(Dataset excerpts)
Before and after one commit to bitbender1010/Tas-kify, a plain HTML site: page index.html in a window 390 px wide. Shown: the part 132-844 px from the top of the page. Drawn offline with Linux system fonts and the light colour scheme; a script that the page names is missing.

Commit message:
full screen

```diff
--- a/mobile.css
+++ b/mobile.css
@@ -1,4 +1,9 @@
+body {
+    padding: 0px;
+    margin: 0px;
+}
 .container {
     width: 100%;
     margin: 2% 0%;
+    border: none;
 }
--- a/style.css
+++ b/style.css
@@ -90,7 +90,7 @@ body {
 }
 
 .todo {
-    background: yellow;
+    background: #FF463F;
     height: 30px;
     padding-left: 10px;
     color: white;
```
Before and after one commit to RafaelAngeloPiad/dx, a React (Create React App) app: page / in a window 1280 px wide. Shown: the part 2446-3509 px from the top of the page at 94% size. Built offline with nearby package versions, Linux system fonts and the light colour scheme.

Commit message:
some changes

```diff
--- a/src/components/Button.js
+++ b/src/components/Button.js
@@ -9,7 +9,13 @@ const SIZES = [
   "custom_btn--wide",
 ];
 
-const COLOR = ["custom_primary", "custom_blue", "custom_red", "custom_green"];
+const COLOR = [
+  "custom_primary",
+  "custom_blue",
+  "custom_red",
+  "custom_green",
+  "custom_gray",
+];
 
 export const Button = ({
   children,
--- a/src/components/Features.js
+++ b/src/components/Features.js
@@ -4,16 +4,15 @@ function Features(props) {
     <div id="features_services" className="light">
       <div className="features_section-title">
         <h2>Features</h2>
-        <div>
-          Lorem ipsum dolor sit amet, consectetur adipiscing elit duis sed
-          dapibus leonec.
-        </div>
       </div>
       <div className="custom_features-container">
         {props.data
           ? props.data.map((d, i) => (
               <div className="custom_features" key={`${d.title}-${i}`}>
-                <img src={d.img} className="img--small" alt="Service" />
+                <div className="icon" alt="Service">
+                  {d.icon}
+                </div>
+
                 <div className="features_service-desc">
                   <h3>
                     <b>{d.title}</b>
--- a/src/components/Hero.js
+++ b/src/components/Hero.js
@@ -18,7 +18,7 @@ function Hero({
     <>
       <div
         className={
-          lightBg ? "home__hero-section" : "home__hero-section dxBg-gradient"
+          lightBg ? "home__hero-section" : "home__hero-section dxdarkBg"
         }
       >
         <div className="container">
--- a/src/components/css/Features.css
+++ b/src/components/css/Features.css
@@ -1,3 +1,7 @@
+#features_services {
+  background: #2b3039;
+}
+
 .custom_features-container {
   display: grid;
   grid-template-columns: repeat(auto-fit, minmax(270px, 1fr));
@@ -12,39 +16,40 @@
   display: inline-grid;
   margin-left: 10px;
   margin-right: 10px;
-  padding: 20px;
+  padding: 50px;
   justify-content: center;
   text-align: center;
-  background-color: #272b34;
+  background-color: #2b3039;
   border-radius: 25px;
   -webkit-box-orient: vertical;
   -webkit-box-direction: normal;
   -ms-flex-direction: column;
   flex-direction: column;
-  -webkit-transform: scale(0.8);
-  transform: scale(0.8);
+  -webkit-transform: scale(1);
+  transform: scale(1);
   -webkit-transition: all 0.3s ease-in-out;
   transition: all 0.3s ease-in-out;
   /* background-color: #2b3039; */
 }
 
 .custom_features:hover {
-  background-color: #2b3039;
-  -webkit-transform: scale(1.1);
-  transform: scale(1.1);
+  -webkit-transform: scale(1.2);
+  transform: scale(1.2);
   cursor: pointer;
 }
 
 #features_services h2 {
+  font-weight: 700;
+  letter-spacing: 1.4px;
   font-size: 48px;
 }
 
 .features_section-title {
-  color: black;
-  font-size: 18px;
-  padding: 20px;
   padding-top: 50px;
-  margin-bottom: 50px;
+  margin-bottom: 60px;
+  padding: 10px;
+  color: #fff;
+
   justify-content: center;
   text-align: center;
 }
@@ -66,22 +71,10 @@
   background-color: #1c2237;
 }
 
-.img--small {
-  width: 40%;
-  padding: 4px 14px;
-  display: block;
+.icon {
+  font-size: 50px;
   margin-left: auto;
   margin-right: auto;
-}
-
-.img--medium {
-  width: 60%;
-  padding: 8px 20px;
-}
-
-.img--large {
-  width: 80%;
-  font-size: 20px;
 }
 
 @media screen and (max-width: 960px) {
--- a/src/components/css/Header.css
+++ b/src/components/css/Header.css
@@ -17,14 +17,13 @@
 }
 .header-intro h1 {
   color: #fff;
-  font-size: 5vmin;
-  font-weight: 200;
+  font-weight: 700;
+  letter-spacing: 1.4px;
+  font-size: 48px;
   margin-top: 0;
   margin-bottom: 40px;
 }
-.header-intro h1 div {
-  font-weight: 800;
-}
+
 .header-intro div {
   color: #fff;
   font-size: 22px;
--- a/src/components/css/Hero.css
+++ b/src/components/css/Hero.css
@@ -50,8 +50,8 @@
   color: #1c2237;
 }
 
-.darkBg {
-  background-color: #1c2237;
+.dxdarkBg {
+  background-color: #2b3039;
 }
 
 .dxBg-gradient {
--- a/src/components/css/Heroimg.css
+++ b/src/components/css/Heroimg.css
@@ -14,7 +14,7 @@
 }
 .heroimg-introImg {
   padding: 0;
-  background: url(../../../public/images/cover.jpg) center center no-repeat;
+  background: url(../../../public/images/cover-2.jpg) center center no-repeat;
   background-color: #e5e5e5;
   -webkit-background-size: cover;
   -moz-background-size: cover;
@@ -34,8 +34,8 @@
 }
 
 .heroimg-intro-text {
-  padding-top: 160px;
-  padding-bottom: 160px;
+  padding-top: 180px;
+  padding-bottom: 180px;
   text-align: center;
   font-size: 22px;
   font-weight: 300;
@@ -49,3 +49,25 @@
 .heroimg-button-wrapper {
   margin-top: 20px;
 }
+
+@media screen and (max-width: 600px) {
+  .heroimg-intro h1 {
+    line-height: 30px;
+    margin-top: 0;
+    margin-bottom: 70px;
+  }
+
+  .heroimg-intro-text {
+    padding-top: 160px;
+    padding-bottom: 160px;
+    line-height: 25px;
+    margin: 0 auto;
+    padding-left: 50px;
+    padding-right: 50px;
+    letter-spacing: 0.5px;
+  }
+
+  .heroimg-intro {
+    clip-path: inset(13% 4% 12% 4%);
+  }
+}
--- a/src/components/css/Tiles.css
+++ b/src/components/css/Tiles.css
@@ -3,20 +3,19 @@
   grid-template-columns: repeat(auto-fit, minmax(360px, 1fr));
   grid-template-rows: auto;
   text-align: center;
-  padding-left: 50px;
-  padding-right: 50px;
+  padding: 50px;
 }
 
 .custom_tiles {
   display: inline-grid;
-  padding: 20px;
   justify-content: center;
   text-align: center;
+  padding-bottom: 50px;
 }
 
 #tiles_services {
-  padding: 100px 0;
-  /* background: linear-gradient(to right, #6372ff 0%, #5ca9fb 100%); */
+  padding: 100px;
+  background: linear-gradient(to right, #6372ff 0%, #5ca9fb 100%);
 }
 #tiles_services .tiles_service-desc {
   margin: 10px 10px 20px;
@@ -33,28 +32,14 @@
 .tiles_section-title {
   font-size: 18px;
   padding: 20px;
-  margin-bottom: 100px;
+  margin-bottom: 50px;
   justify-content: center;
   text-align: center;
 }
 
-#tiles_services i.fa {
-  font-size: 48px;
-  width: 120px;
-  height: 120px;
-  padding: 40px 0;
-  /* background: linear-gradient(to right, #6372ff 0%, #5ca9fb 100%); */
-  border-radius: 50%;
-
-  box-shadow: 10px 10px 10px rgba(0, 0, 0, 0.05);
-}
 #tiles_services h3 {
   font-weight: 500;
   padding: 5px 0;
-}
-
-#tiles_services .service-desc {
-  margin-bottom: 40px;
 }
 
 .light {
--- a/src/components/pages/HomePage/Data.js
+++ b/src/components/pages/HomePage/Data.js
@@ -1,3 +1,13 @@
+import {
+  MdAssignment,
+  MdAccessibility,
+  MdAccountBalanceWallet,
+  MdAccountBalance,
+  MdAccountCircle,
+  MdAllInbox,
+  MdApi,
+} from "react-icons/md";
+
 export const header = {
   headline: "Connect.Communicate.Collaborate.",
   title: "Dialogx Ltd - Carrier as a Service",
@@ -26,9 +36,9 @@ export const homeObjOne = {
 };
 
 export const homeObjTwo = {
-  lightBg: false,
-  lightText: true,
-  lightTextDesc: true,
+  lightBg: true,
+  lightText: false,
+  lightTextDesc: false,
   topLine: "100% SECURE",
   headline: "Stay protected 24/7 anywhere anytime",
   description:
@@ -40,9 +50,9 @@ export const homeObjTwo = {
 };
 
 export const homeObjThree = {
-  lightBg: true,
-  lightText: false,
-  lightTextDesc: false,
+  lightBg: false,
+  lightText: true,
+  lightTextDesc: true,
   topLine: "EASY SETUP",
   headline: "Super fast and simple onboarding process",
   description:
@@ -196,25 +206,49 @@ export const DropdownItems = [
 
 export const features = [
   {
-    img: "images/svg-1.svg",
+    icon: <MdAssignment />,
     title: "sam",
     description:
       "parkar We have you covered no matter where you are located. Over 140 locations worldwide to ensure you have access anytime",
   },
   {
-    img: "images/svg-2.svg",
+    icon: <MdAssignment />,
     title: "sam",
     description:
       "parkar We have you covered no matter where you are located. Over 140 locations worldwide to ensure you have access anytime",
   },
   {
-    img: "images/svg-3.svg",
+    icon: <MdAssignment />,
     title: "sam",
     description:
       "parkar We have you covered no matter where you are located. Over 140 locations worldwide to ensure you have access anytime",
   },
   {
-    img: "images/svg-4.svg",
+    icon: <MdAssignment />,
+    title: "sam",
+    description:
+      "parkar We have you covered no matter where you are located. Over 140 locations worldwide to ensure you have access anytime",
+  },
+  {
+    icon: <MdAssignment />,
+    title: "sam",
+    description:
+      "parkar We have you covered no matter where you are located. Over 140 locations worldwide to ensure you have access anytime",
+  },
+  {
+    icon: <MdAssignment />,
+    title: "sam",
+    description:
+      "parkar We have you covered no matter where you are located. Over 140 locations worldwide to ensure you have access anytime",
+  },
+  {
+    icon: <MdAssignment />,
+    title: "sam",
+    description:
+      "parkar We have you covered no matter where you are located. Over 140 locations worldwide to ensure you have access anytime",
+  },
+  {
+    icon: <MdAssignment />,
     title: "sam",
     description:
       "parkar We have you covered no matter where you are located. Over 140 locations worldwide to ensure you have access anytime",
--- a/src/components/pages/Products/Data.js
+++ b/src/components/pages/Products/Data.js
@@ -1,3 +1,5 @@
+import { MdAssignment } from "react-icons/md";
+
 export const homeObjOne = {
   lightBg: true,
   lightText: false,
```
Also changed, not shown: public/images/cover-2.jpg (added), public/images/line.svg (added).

(Exercise instructions) If a line in the data above contains the string "export", count it; then state only the total.

(Written solution) 9